In the author's childhood Burke and Angelina County were "dry", meaning that liquour could not be legally purchased in the county. Prior to 1904, however, Angelina County was"dry", and there were two saloons in Burke in the early days according to one source. In the 1900 census Burke residents Pat and Robert Austin listed their occupations as "saloon keepers." Bloomer Florence also ran a saloon in Burke around 1900.
The author remembers older Burkians recalling the liquor election years earlier. It was said that an unusual coalition of Angelina County churches and Trinity County liquor store owners won the day for the dry side. The Angelina County churches, especially Baptists, considered drinking sinful and did not want liquor to be available in the county to tempt the weak, and the Trinity County liquor stores did not want to lose their customers.
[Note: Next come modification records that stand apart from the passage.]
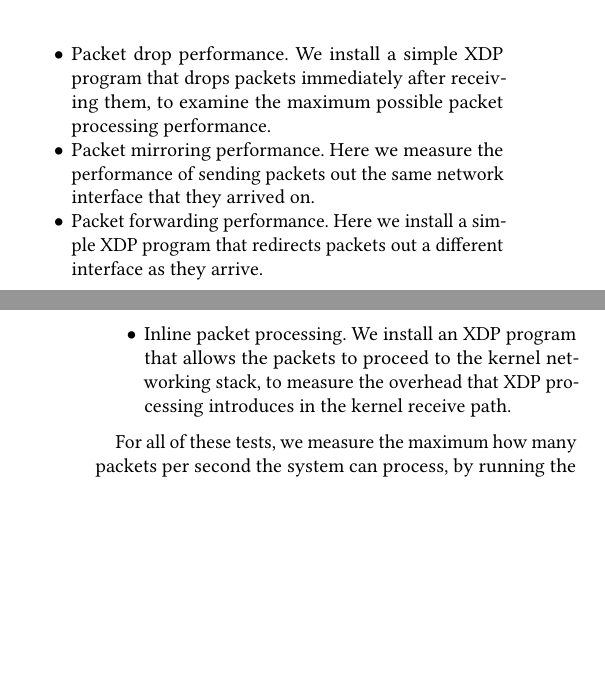
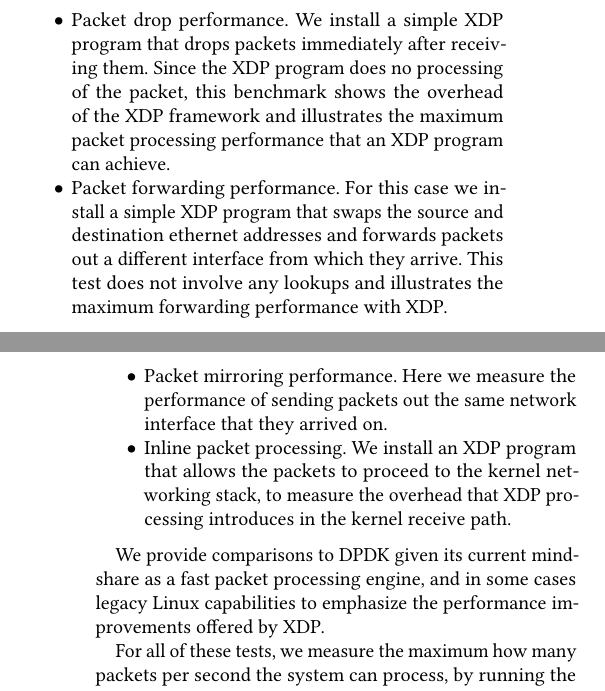
Before and after one commit to tohojo/xdp-paper, a LaTeX paper (xdp-paper.tex): two parts of the columns of pages 7 and 8 of 13, joined at a grey line, cut so that both start at the same text, the shorter picture padded with empty space. Compiled offline with pdfLaTeX.

Commit message:
Updates to Performance Evaluation
Added details to the drop and forwarding bullets. Rearrange
the order to match the order results are presented. Added a
description for the DPDK comparison.

Signed-off-by: David Ahern <dsahern@gmail.com>

```diff
--- a/xdp-paper.tex
+++ b/xdp-paper.tex
@@ -652,20 +652,28 @@ Figure~\ref{fig:xdp-execution} above:
 
 \begin{itemize}
 \item Packet drop performance. We install a simple XDP program that drops
-  packets immediately after receiving them, to examine the maximum possible
-  packet processing performance.
+  packets immediately after receiving them. Since the XDP program does no
+  processing of the packet, this benchmark shows the overhead of the XDP
+  framework and illustrates the maximum packet processing performance that an
+  XDP program can achieve.
+
+\item Packet forwarding performance. For this case we install a simple XDP
+  program that swaps the source and destination ethernet addresses and forwards
+  packets out a different interface from which they arrive. This test does not
+  involve any lookups and illustrates the maximum forwarding performance with
+  XDP.
 
 \item Packet mirroring performance. Here we measure the performance of sending
   packets out the same network interface that they arrived on.
-
-\item Packet forwarding performance. Here we install a simple XDP program that
-  redirects packets out a different interface as they arrive.
 
 \item Inline packet processing. We install an XDP program that allows the
   packets to proceed to the kernel networking stack, to measure the overhead
   that XDP processing introduces in the kernel receive path.
 \end{itemize}
 
+We provide comparisons to DPDK given its current mind-share as a fast packet
+processing engine, and in some cases legacy Linux capabilities to emphasize the
+performance improvements offered by XDP.
 
 For all of these tests, we measure the maximum how many packets per second the
 system can process, by running the packet generator at line speed and measuring
```
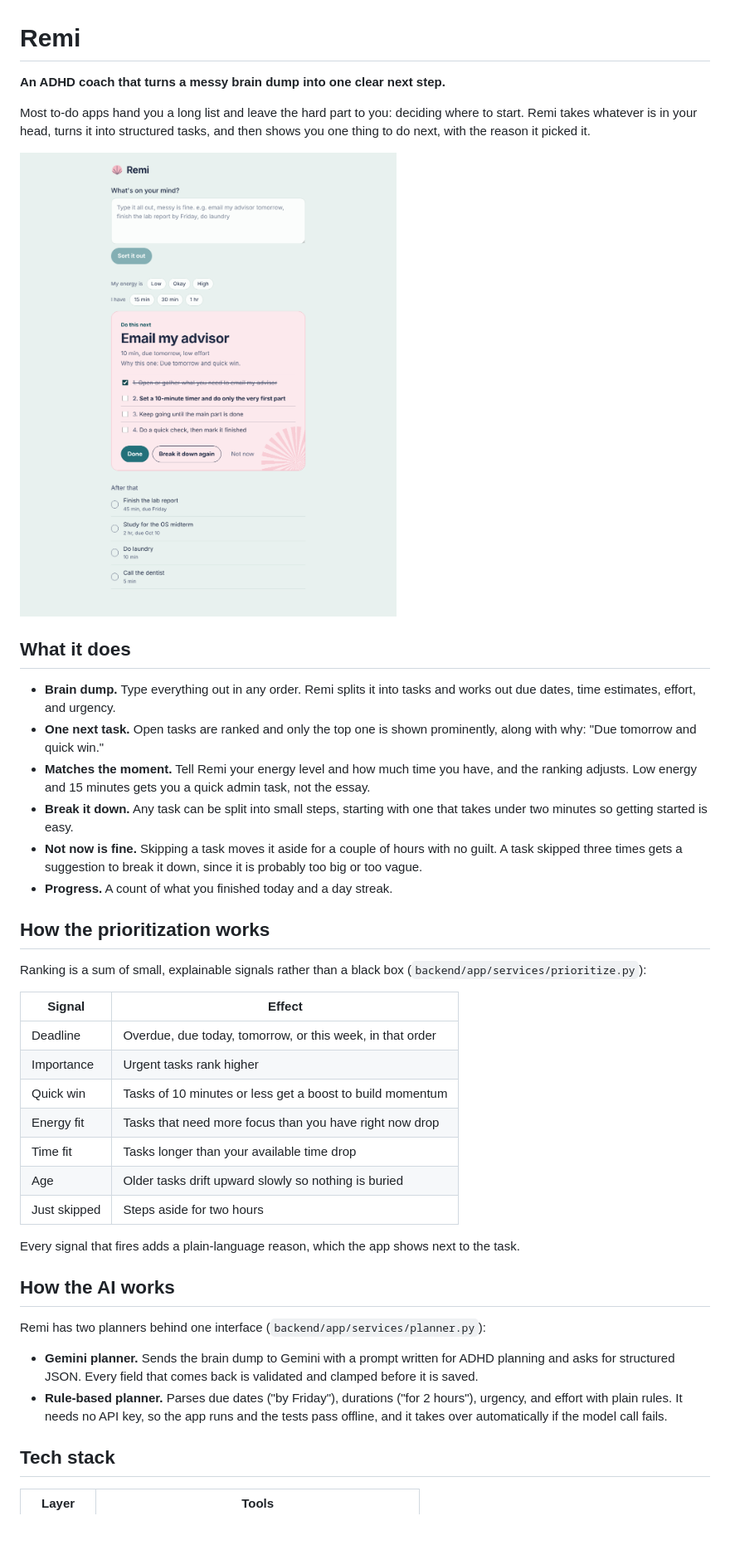
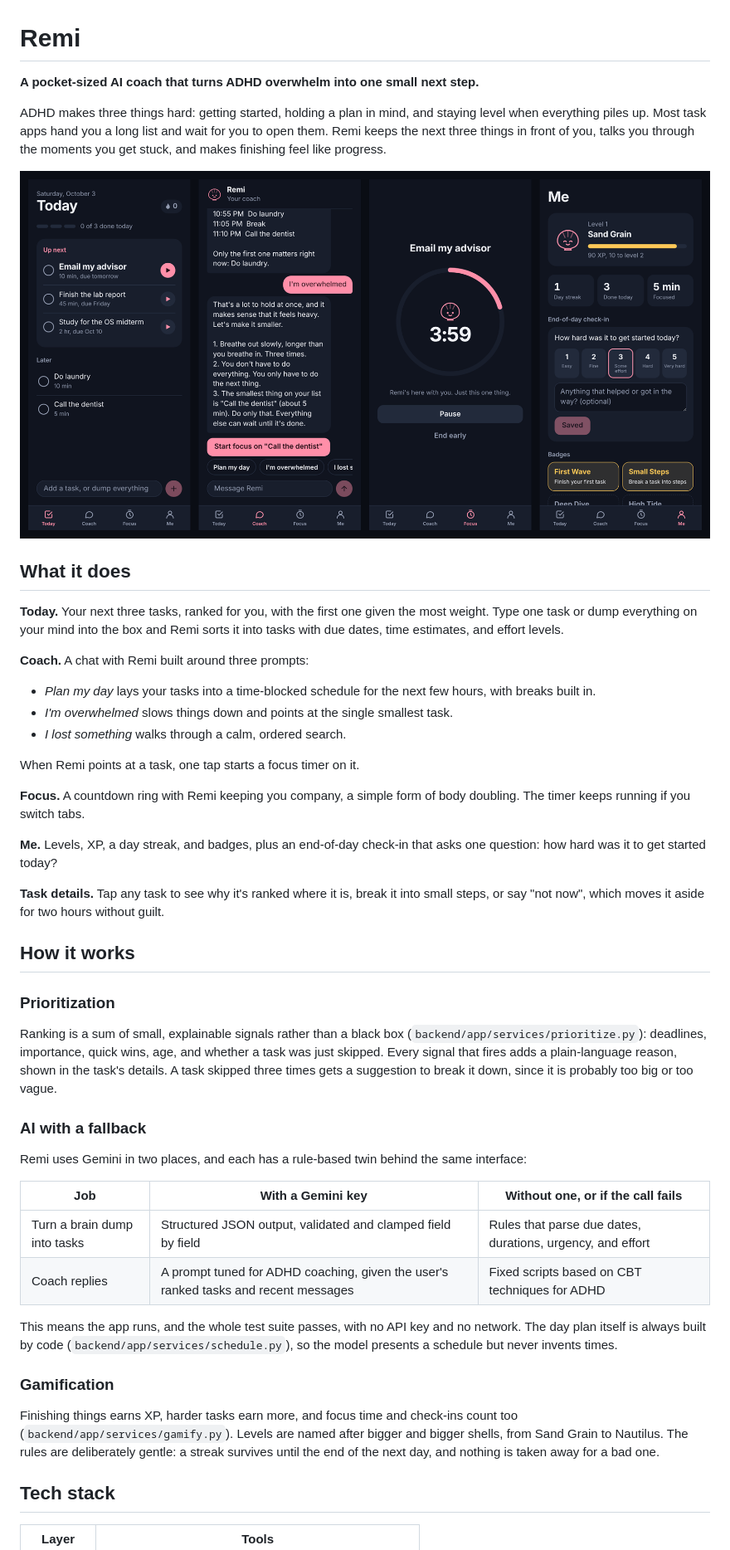
Before and after one commit to afafMaliha0716/remi, a Markdown page: README.md, the part around the change printed below. Shown: that part at 83% size. Rendered like a GitHub page; pictures changed too: docs/screenshot.png; blank space fills up the shorter version.

Commit message:
Update the README for the coach, focus, and progress features

```diff
--- a/README.md
+++ b/README.md
@@ -1,8 +1,10 @@
 # Remi
 
-**An ADHD coach that turns a messy brain dump into one clear next step.**
+**A pocket-sized AI coach that turns ADHD overwhelm into one small next step.**
 
-Most to-do apps hand you a long list and leave the hard part to you: deciding
-where to start. Remi takes whatever is in your head, turns it into structured
-tasks, and then shows you one thing to do next, with the reason it picked it.
+ADHD makes three things hard: getting started, holding a plan in mind, and
+staying level when everything piles up. Most task apps hand you a long list
+and wait for you to open them. Remi keeps the next three things in front of
+you, talks you through the moments you get stuck, and makes finishing feel
+like progress.
 
@@ -10,50 +12,62 @@ tasks, and then shows you one thing to do next, with the reason it picked it.
 
 ## What it does
 
-- **Brain dump.** Type everything out in any order. Remi splits it into
-  tasks and works out due dates, time estimates, effort, and urgency.
-- **One next task.** Open tasks are ranked and only the top one is shown
-  prominently, along with why: "Due tomorrow and quick win."
-- **Matches the moment.** Tell Remi your energy level and how much time you
-  have, and the ranking adjusts. Low energy and 15 minutes gets you a quick
-  admin task, not the essay.
-- **Break it down.** Any task can be split into small steps, starting with one
-  that takes under two minutes so getting started is easy.
-- **Not now is fine.** Skipping a task moves it aside for a couple of hours
-  with no guilt. A task skipped three times gets a suggestion to break it
-  down, since it is probably too big or too vague.
-- **Progress.** A count of what you finished today and a day streak.
+**Today.** Your next three tasks, ranked for you, with the first one given the
+most weight. Type one task or dump everything on your mind into the box and
+Remi sorts it into tasks with due dates, time estimates, and effort levels.
 
-## How the prioritization works
+**Coach.** A chat with Remi built around three prompts:
+
+- *Plan my day* lays your tasks into a time-blocked schedule for the next few
+  hours, with breaks built in.
+- *I'm overwhelmed* slows things down and points at the single smallest task.
+- *I lost something* walks through a calm, ordered search.
+
+When Remi points at a task, one tap starts a focus timer on it.
+
+**Focus.** A countdown ring with Remi keeping you company, a simple form of
+body doubling. The timer keeps running if you switch tabs.
+
+**Me.** Levels, XP, a day streak, and badges, plus an end-of-day check-in that
+asks one question: how hard was it to get started today?
+
+**Task details.** Tap any task to see why it's ranked where it is, break it
+into small steps, or say "not now", which moves it aside for two hours
+without guilt.
+
+## How it works
+
+### Prioritization
 
 Ranking is a sum of small, explainable signals rather than a black box
-(`backend/app/services/prioritize.py`):
+(`backend/app/services/prioritize.py`): deadlines, importance, quick wins,
+age, and whether a task was just skipped. Every signal that fires adds a
+plain-language reason, shown in the task's details. A task skipped three
+times gets a suggestion to break it down, since it is probably too big or too
+vague.
 
-| Signal | Effect |
-|--------|--------|
-| Deadline | Overdue, due today, tomorrow, or this week, in that order |
-| Importance | Urgent tasks rank higher |
-| Quick win | Tasks of 10 minutes or less get a boost to build momentum |
-| Energy fit | Tasks that need more focus than you have right now drop |
-| Time fit | Tasks longer than your available time drop |
-| Age | Older tasks drift upward slowly so nothing is buried |
-| Just skipped | Steps aside for two hours |
+### AI with a fallback
 
-Every signal that fires adds a plain-language reason, which the app shows next
-to the task.
+Remi uses Gemini in two places, and each has a rule-based twin behind the
+same interface:
 
-## How the AI works
+| Job | With a Gemini key | Without one, or if the call fails |
+|-----|-------------------|-----------------------------------|
+| Turn a brain dump into tasks | Structured JSON output, validated and clamped field by field | Rules that parse due dates, durations, urgency, and effort |
+| Coach replies | A prompt tuned for ADHD coaching, given the user's ranked tasks and recent messages | Fixed scripts based on CBT techniques for ADHD |
 
-Remi has two planners behind one interface
-(`backend/app/services/planner.py`):
+This means the app runs, and the whole test suite passes, with no API key and
+no network. The day plan itself is always built by code
+(`backend/app/services/schedule.py`), so the model presents a schedule but
+never invents times.
 
-- **Gemini planner.** Sends the brain dump to Gemini with a prompt written for
-  ADHD planning and asks for structured JSON. Every field that comes back is
-  validated and clamped before it is saved.
-- **Rule-based planner.** Parses due dates ("by Friday"), durations
-  ("for 2 hours"), urgency, and effort with plain rules. It needs no API key,
-  so the app runs and the tests pass offline, and it takes over automatically
-  if the model call fails.
+### Gamification
+
+Finishing things earns XP, harder tasks earn more, and focus time and
+check-ins count too (`backend/app/services/gamify.py`). Levels are named
+after bigger and bigger shells, from Sand Grain to Nautilus. The rules are
+deliberately gentle: a streak survives until the end of the next day, and
+nothing is taken away for a bad one.
 
 ## Tech stack
 
```
Also changed, not shown: other parts of README.md (+37 -26 lines).
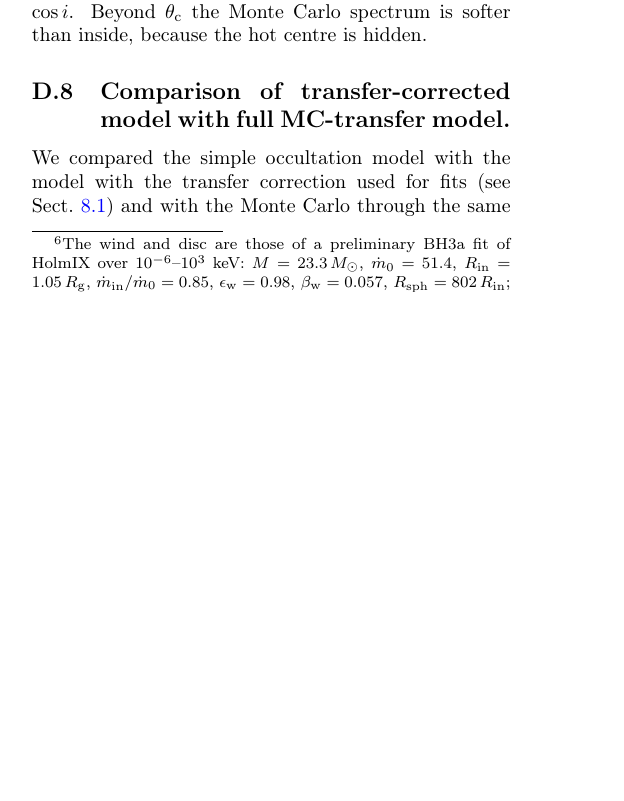
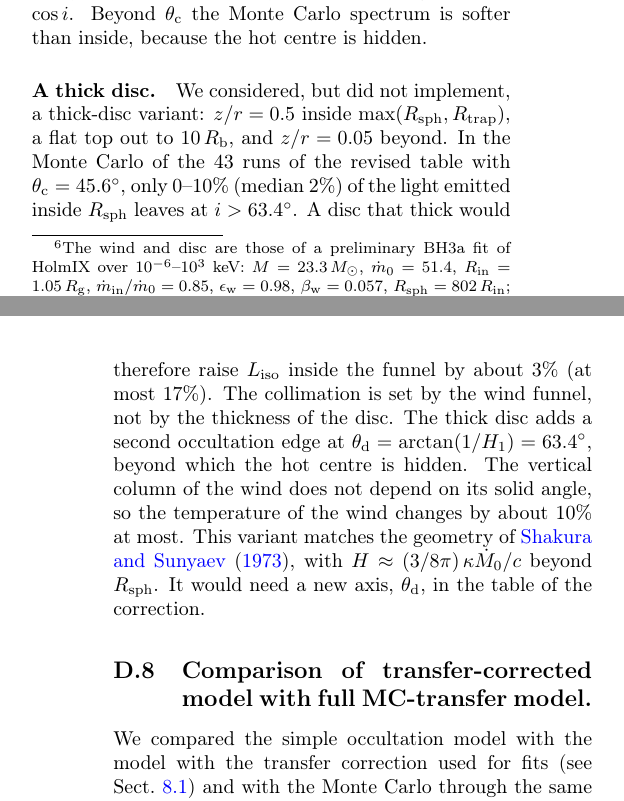
Before and after one commit to gvlipunova/ULXspectra_paper, a LaTeX paper (main.tex, which reads sections/A3_monte_carlo.tex): part of one column of page 26 of 41 before the commit and two parts of the columns of pages 26 and 28 of 42 after it, the two joined at a grey line, cut so that both start at the same text, the shorter picture padded with empty space. Compiled offline with pdfLaTeX.

Commit message:
App. C.7: thick-disc variant paragraph (calculation-session note)
Co-Authored-By: Claude Opus 5.5 <noreply@anthropic.com>
Claude-Session: https://claude.ai/code/session_01GSBnE1acYsMz7KeoiGdHWw

```diff
--- a/sections/A3_monte_carlo.tex
+++ b/sections/A3_monte_carlo.tex
@@ -514,6 +514,21 @@ Made with \code{docs/scripts/funnel\_beaming\_mc.py} (code commit 4da7c04).}
 % figure: ULXspectra docs/figures/funnel_beaming_by_radius.png, commit 4da7c04
 \end{figure*}
 
+\paragraph{A thick disc.}
+% Calculation-session note 2026-11-21 (author's request: "put inside beaming section in appendix").
+% Source: MC estimate from the 43 C28 runs with theta_c = 45.6 deg (ULXspectra-mc, branch mc-transfer-corrections);
+% AUTHOR: code commit and script of this estimate are not given in the note -- ask the calculation session.
+% AUTHOR: "R_b" (end of the flat top) as in the note; is it R_sph, R_in or the funnel base radius?
+We considered, but did not implement, a thick-disc variant: $z/r = 0.5$ inside $\max(\Rsph, R_{\rm trap})$, a flat top out to $10\,R_{\rm b}$, and $z/r = 0.05$ beyond.
+In the Monte Carlo of the 43 runs of the revised table with $\theta_{\rm c} = 45.6^\circ$, only 0--10\% (median 2\%) of the light emitted inside $\Rsph$ leaves at $i > 63.4^\circ$.
+A disc that thick would therefore raise $L_{\rm iso}$ inside the funnel by about 3\% (at most 17\%).
+The collimation is set by the wind funnel, not by the thickness of the disc.
+The thick disc adds a second occultation edge at $\theta_{\rm d} = \arctan(1/H_1) = 63.4^\circ$, beyond which the hot centre is hidden.
+% H_1 = z/r = 0.5 of the inner disc: arctan(2) = 63.4 deg
+The vertical column of the wind does not depend on its solid angle, so the temperature of the wind changes by about 10\% at most.
+This variant matches the geometry of \citet{Shakura1973}, with $H \approx (3/8\pi)\,\kappa \dot M_0/c$ beyond $\Rsph$.
+It would need a new axis, $\theta_{\rm d}$, in the table of the correction.
+
 \subsection{Comparison of transfer-corrected model with full MC-transfer model.}
 % Code: ULXspectra branch mc-transfer-corrections, commit 2272e8a (C model with mc_transfer = 1 and 0;
 %       Monte Carlo docs/scripts/mc_green_surface.py, scattering, 1e5 packets).
```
In the later "dry" era liquor could be purchased only in Trinity County at "beer joints" located on Highway 94 just across the Neches River bridge or at Carlton's Corral at Goat Hill, which was located off Highway 59 south of the Neches River bridge. The location of the joints just over the Neches River gave rise to the term "going across the river" as local slang for drinking. The author's family were teetotalers in the author's lifetime, as were most Burkians, but there were a few who enjoyed "going across the river".
There a "honky tonk" at Hoshall on on Texas 35 in the 1930s, but it is not clear whether it served alcohol. It did have a juke box, and presumably a dance floor, which some also considered a vice.
Dancing was available until the 1960s or later at a "night club" called the Club Rendesvous (later Mai Kai Club) located between Burke and Hoshall on Old Texas 35. The Rendesvouz was always a mysterious place, and the author never had the opportunity to see its interior. Liquor was likely available there under the private club exception that still permits restaurants to serve liquor in Angelina County with a free "club membership."
In 2007 Angelina County voted to become "wet," but to date there are not signs of liquor sales in Burke.